I saw Cats on a school trip. I thought it was neat and a little weird. The set was cool. Then a friend of mine told me there was this little theater in Oradell, N.J. called The Bergen County Players, and they were doing this show about killing people and putting them in meat pies. My 14-year-old brain thought that was the coolest thing I had ever heard. I went to see their community theater version of Sweeney Todd. It has a surprise ending and when it happened I remember thinking, "There's going to be another audience here tomorrow who don't know what's coming; I have to be here when it happens." It was $12 a pop every Friday, Saturday and Sunday for three months, and I saw every performance.
You were a Sweeney Todd groupie!
I was a groupie! They got me a cast jacket and everything They didn't even have jackets, but they had one made for me.
I heard that is your dream show to do.
It is and yet there is no role for me at all! I've always joked with a friend that we should do it with puppets and call it Teeny Todd.
What were you like as a kid growing up in New Milford, N.J.?
I was a bit of a goofball. I was always silly. I think that lends itself to being an actor. It's a sense of play like running around pretending to be a Ghostbuster or Ninja Turtle.
Who was your favorite Ninja Turtle?
Did you ever wonder what you'd do if you didn't make it as an actor?
I think like a lot of people I began to think, "Just in case I should consider ..." I double majored in English education and theater with a musical theater minor. Teaching is the only thing that makes me as happy as performing. I still do a lot of teaching. I definitely think in another life I could have happily been a high school English teacher.
In Honeymoon in Vegas your character has a fear of getting married thanks to the final words his dead mother. How did you propose to your wife?
My wife is a huge E.T. fan, to the point where she can't watch it without crying. It's her favorite movie she can't watch. She has this little E.T. doll from 1982, and there isn't an original stitch on it. We were doing the Avenue Q tour, and we were coming through Philly, and about 85 of our friends and family were coming to a performance. Unbeknownst to her, I scheduled this party. After the theater had emptied out, I left a trail of Reese's Pieces like in E.T. from her dressing room to the stage. When she got to the stage her childhood E.T. doll was holding the ring box and our sound designer hit the theme from E.T. She lost her mind.
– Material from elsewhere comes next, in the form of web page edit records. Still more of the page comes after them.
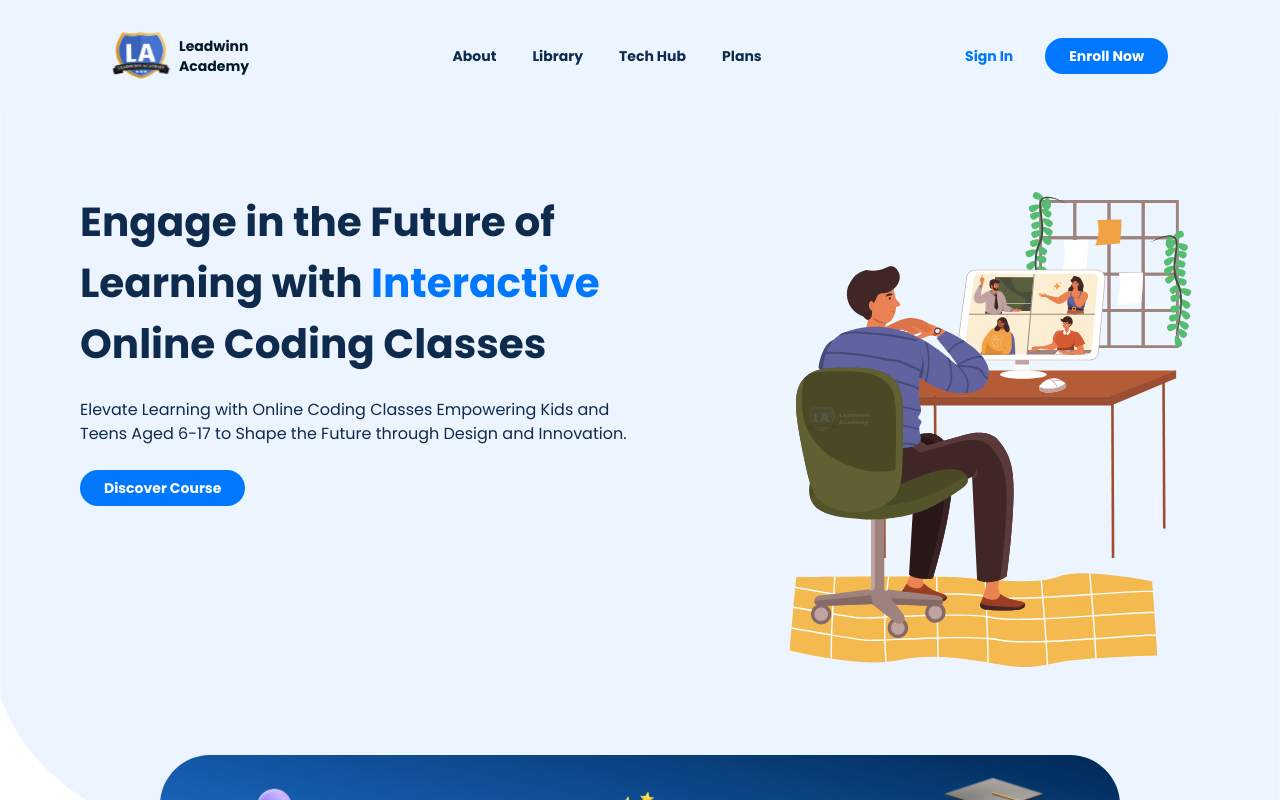
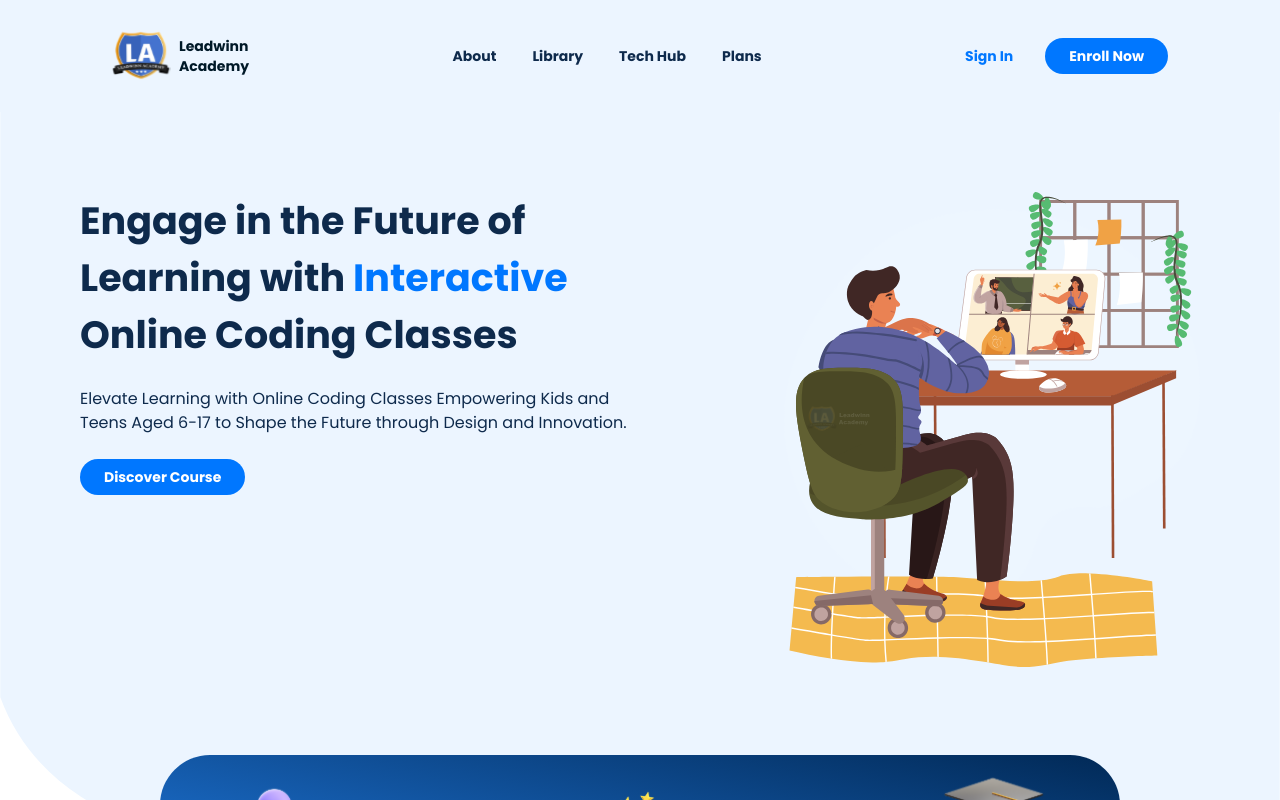
Before and after one commit to Adeleyeha-17/Leadwinn-Academy, a React (Vite) app: page / in a window 1280 px wide. Shown: the top 800 px of the page. Built offline with nearby package versions, Linux system fonts and the light colour scheme.

Commit message:
updated hero section

```diff
--- a/src/components/Hero/Hero.tsx
+++ b/src/components/Hero/Hero.tsx
@@ -33,7 +33,7 @@ export const Hero: React.FC<HomeProps> = () => {
     <div>
       <div className="flex flex-col md:flex-row justify-between lg:space-x-20 sm:px-12 md:py-16 px-5 xl:px-20 lg:py-20 md:max-lg:max-w-6xl lg:max-xl:max-w-7xl mx-auto">
         <div className="font-poppins text-head-black md:w-3/5 mx-auto">
-          <h1 className="max-sm:text-[25px] sm:max-lg:text-[30px] lg:max-2xl:text-[40.5px] 2xl:text-[50px] font-bold mb-6 leading-normal max-w-md mx-auto sm:mx-0 md:max-w-xl">Engage in the Future of Learning with <span className={`${currentColorClass}`}>
+          <h1 className="max-sm:text-[25px] sm:max-lg:text-[30px] lg:max-2xl:text-[38px] 2xl:text-[50px] font-bold mb-6 leading-normal max-w-md mx-auto sm:mx-0 md:max-w-xl">Engage in the Future of Learning with <span className={`${currentColorClass}`}>
   {currentWord}
 </span>  Online Coding Classes</h1>
           <h1 className="hidden md:flex mb-6 text-xs lg:text-base md:max-w-xl">Elevate Learning with Online Coding Classes Empowering Kids and Teens Aged 6-17 to Shape the Future through Design and Innovation.</h1>
```
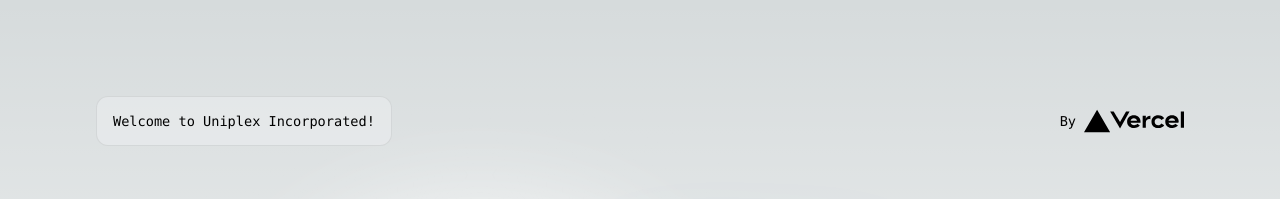
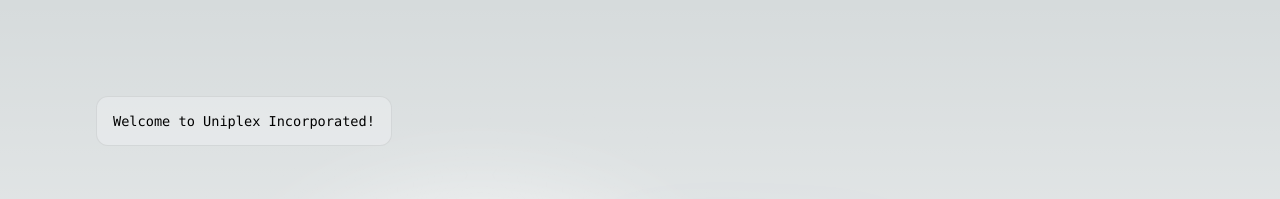
Before and after one commit to LavishSphere/uniplex-old, a Next.js app: page / in a window 1280 px wide. Shown: the top 199 px of the page. Built offline with nearby package versions, Linux system fonts and the light colour scheme.

Commit message:
Update page.js

```diff
--- a/app/page.js
+++ b/app/page.js
@@ -8,23 +8,6 @@
         <p>
           Welcome to Uniplex Incorporated!
         </p>
-        <div>
-          <a
-            href="https://vercel.com?utm_source=create-next-app&utm_medium=appdir-template&utm_campaign=create-next-app"
-            target="_blank"
-            rel="noopener noreferrer"
-          >
-            By{' '}
-            <Image
-              src="/vercel.svg"
-              alt="Vercel Logo"
-              className={styles.vercelLogo}
-              width={100}
-              height={24}
-              priority
-            />
-          </a>
-        </div>
       </div>
 
       <div className={styles.center}>
```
So sweet! Now to get to know you a little better, here are some quick questions. What is your go-to Karaoke song?
It's cheesy, but "Smile."
That's a tough one. I'm a huge nerd, so I'm really into the "The Walking Dead" graphic novels. If I was going for a classic, I'd say "Of Mice and Men."
I love this Australian singer, Anthony Warlow. There is a southern gospel singer named David Phelps who has one of the most extraordinary instruments ever. If someone were to go through my iPhone they would see everything from Kid Rock to Annie Lennox to Blossom Dearie to Dean Martin.
Favorite TV show?
My wife and I were so obsessed with Lost that as I sit here talking to you, I have a piece of the airplane wing hanging in my living room that I won at an auction. We took our extended honeymoon in Hawaii to take an 8-hour hummer tour of the filming locations of Lost.
After everything you've done and accomplished, what are you the most proud of?
If you had told the 15-year-old me that I would be originating a role on Broadway in a new Jason Robert Brown musical, I never would have believed you. That is something I will always be wildly proud of. The fact that I get to introduce audiences to new Jason Robert Brown songs through my voice is something I'll never forget.
For more on Honeymoon in Vegas and to purchase tickets, visit http://www.honeymoonbroadway.com/
Photos by: Joan Marcus